In a speech marking Sudan's Independence Day, President Omar Al-Bashir called on opposition parties to form a wider base government to expand participation and close ranks in the North.
His words came on the heels of earlier statements by himself and leaders in his party refusing to form a nationalist government.
Bashir has already announced that if the South breaks away, he will establish an Islamic Arab state in the North based on an Islamic Constitution, which would not tolerate plurality. This declaration has drawn wide protest.
"The opposition, except for the Unionist Party whose position is ambiguous, agree that what is needed now is an interim government not a nationalist one," suggested Kamal Omar, the political secretary for the Popular Congress Party (PCP).
"This means that Bashir and his deputies resign, the dissolution of the parliament which was seated by fraudulent elections in April, and all parties sit down to choose a new president, new impartial agencies to run the country.
"This would prevent the country returning to war and manage relations with the South which is heading towards partition."
Omar asserted that "if Bashir and his party remain in power, this is certain to bring the country back to war."

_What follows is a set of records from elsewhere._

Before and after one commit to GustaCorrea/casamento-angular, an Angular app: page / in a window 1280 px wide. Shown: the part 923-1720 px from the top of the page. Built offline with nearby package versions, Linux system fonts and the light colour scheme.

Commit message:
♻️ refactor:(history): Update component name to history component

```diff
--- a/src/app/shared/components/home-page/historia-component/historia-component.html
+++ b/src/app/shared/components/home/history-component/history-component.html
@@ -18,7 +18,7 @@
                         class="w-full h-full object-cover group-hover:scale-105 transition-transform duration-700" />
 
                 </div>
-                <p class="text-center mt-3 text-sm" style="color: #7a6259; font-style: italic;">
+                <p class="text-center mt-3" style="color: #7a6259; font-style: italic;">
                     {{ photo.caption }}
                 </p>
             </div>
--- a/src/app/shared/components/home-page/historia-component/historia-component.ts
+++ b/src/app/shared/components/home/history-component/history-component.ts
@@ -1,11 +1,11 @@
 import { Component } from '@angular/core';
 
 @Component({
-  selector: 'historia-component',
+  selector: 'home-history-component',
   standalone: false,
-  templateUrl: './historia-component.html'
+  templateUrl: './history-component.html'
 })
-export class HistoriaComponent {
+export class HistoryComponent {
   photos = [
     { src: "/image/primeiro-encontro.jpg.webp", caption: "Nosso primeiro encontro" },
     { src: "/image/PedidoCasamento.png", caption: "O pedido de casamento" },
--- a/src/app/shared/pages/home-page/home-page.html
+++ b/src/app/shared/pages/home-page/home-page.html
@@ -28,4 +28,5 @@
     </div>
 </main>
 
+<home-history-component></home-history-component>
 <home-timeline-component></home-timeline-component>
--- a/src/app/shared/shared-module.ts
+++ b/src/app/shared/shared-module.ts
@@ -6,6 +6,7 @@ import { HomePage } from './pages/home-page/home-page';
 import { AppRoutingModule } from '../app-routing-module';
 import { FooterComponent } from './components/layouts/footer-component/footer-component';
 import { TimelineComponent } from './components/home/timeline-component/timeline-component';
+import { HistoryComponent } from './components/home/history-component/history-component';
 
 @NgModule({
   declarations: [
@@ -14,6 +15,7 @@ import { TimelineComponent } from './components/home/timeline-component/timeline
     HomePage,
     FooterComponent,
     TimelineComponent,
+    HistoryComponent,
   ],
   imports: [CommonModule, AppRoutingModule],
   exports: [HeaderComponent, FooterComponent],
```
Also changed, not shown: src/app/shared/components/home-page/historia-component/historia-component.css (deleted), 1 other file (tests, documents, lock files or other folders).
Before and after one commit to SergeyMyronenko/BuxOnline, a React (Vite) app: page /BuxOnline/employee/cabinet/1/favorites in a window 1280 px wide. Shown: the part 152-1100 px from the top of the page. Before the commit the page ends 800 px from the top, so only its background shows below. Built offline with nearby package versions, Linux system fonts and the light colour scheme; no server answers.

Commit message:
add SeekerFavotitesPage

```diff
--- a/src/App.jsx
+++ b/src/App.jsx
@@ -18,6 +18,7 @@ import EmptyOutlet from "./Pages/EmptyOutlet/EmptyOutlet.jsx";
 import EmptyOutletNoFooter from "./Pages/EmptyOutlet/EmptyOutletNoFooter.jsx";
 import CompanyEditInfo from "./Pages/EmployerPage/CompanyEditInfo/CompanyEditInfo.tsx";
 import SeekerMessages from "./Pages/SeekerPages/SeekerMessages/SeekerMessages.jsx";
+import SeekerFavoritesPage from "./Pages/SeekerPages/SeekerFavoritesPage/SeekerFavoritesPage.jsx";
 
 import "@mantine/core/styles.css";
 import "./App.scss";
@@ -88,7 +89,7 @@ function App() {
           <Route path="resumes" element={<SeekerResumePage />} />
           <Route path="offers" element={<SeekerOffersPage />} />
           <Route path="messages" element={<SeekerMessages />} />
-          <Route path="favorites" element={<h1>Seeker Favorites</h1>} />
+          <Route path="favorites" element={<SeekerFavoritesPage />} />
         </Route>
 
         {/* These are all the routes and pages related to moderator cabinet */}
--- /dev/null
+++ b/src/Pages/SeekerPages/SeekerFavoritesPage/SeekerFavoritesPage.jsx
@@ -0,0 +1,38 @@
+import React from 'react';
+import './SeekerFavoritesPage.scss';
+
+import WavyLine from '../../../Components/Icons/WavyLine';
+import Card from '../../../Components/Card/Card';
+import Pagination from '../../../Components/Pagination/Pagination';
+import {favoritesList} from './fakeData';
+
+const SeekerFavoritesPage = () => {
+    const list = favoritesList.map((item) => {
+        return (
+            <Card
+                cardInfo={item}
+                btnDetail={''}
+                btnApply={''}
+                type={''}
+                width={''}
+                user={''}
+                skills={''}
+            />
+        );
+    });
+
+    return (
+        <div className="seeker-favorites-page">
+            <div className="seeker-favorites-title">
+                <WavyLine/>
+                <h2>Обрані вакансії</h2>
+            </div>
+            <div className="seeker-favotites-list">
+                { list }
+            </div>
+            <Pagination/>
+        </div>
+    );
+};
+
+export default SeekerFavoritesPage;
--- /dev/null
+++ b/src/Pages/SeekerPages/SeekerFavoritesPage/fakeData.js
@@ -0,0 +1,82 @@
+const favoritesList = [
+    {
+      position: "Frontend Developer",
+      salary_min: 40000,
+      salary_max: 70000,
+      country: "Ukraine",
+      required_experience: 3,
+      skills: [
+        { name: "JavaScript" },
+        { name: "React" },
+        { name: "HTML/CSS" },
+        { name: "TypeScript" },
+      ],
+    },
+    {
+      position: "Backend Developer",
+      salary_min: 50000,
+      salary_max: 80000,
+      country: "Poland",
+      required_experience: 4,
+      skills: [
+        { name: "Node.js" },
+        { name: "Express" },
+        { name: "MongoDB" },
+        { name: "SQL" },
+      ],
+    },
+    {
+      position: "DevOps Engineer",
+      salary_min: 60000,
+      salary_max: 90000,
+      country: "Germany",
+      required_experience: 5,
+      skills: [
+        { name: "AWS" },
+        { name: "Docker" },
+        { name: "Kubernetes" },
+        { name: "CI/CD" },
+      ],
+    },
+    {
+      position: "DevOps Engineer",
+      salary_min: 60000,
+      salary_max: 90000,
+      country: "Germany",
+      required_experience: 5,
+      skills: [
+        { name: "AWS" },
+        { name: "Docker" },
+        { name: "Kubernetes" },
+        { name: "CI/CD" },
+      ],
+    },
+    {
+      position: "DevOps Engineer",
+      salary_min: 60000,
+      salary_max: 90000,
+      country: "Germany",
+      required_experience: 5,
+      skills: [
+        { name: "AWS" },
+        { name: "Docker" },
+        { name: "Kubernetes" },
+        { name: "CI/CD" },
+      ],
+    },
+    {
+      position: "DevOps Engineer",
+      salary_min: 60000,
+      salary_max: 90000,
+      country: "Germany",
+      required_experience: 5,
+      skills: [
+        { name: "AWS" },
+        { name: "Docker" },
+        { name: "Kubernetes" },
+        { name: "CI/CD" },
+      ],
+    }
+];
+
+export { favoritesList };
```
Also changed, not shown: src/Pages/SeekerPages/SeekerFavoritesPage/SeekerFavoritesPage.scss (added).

He described Bashir's proposal as obsolete for being out of step with the opposition's demands. Omar noted that a nationalist government is off the table for good.